(Records from a data collection)
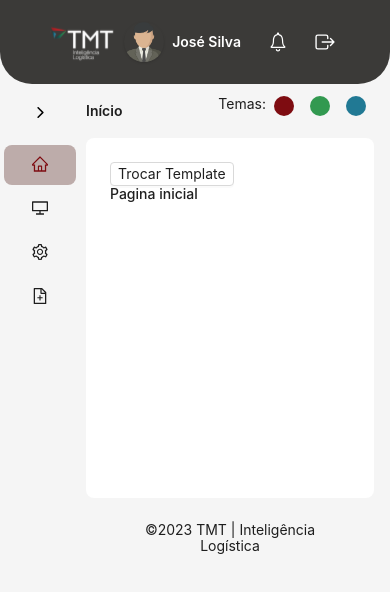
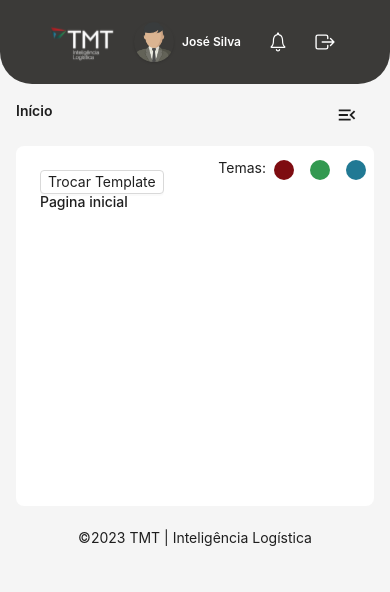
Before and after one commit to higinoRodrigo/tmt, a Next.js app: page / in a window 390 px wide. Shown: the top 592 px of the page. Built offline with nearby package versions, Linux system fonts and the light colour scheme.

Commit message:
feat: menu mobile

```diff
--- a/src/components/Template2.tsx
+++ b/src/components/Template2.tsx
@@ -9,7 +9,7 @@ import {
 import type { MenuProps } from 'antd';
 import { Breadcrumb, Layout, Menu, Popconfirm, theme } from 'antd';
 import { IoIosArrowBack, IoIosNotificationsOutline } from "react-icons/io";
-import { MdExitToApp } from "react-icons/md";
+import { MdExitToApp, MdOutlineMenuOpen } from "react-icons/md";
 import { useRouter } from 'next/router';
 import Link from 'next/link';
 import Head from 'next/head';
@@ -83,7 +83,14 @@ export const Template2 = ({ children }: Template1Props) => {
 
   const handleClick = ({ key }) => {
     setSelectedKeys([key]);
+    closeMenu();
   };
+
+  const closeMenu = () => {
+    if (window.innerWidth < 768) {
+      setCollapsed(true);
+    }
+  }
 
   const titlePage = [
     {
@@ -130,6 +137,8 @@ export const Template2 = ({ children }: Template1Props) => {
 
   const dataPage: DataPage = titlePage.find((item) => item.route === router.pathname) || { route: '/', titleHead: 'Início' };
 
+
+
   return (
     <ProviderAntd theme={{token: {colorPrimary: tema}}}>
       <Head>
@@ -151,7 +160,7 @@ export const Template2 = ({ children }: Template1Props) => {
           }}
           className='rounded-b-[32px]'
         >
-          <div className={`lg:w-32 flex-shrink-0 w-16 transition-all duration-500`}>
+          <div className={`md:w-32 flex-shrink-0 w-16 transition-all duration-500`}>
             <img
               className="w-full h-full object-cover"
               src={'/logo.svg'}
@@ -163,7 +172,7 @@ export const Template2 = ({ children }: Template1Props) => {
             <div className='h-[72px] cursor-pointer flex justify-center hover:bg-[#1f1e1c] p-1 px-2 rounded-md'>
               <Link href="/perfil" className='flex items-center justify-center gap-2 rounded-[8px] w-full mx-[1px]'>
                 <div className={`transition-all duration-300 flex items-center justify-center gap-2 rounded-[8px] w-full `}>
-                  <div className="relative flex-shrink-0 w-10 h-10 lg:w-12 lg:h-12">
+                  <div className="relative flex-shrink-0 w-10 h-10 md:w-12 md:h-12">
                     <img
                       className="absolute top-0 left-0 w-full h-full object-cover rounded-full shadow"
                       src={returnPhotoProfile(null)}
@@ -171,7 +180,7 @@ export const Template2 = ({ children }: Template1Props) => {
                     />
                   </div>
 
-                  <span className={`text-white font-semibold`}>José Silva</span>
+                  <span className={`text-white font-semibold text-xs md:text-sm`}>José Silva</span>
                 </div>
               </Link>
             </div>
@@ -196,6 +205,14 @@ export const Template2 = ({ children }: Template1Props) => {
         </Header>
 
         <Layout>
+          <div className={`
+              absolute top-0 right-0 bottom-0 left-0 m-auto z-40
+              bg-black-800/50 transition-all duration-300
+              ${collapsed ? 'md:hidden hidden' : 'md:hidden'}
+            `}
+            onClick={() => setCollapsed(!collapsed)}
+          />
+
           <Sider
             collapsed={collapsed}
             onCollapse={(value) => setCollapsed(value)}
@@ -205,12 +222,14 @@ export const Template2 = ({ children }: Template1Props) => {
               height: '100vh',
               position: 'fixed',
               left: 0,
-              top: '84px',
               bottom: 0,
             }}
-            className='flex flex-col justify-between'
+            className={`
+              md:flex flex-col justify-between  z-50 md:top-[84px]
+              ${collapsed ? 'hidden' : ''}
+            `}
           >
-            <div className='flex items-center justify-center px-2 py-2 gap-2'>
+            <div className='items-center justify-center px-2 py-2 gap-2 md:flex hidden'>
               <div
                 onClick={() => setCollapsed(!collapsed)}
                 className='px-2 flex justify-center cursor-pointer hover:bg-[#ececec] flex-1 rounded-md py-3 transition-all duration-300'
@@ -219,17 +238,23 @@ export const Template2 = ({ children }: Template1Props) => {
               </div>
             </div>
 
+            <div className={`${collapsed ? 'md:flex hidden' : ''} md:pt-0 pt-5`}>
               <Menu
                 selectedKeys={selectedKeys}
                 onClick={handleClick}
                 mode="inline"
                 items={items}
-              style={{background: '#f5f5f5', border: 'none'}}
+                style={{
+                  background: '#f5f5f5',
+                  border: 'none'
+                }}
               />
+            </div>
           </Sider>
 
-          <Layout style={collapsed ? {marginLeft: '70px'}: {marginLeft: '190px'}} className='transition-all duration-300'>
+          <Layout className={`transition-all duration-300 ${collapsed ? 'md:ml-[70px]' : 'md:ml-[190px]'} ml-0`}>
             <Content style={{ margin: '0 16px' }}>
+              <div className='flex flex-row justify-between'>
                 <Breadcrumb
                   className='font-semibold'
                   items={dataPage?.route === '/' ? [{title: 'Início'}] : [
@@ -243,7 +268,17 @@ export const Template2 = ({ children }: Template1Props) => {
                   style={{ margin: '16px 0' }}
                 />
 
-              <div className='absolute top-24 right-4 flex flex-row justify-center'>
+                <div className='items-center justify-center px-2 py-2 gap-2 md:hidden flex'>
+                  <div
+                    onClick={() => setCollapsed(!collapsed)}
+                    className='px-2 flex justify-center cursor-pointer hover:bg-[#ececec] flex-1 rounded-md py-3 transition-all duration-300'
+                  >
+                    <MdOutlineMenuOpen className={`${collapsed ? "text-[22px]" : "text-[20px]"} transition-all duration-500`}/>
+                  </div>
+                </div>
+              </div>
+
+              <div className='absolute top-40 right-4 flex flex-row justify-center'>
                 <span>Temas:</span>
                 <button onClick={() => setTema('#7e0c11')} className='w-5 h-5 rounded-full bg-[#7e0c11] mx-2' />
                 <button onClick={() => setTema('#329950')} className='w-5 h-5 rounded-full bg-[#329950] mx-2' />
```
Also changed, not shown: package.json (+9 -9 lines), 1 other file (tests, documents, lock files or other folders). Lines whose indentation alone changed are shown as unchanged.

__TASK ITEM__
Which lines of the data above contain "items"? Copy each one.

__RESULT__
               <Link href="/perfil" className='flex items-center justify-center gap-2 rounded-[8px] w-full mx-[1px]'>
                 <div className={`transition-all duration-300 flex items-center justify-center gap-2 rounded-[8px] w-full `}>
-            <div className='flex items-center justify-center px-2 py-2 gap-2'>
+            <div className='items-center justify-center px-2 py-2 gap-2 md:flex hidden'>
                 items={items}
                   items={dataPage?.route === '/' ? [{title: 'Início'}] : [
+                <div className='items-center justify-center px-2 py-2 gap-2 md:hidden flex'>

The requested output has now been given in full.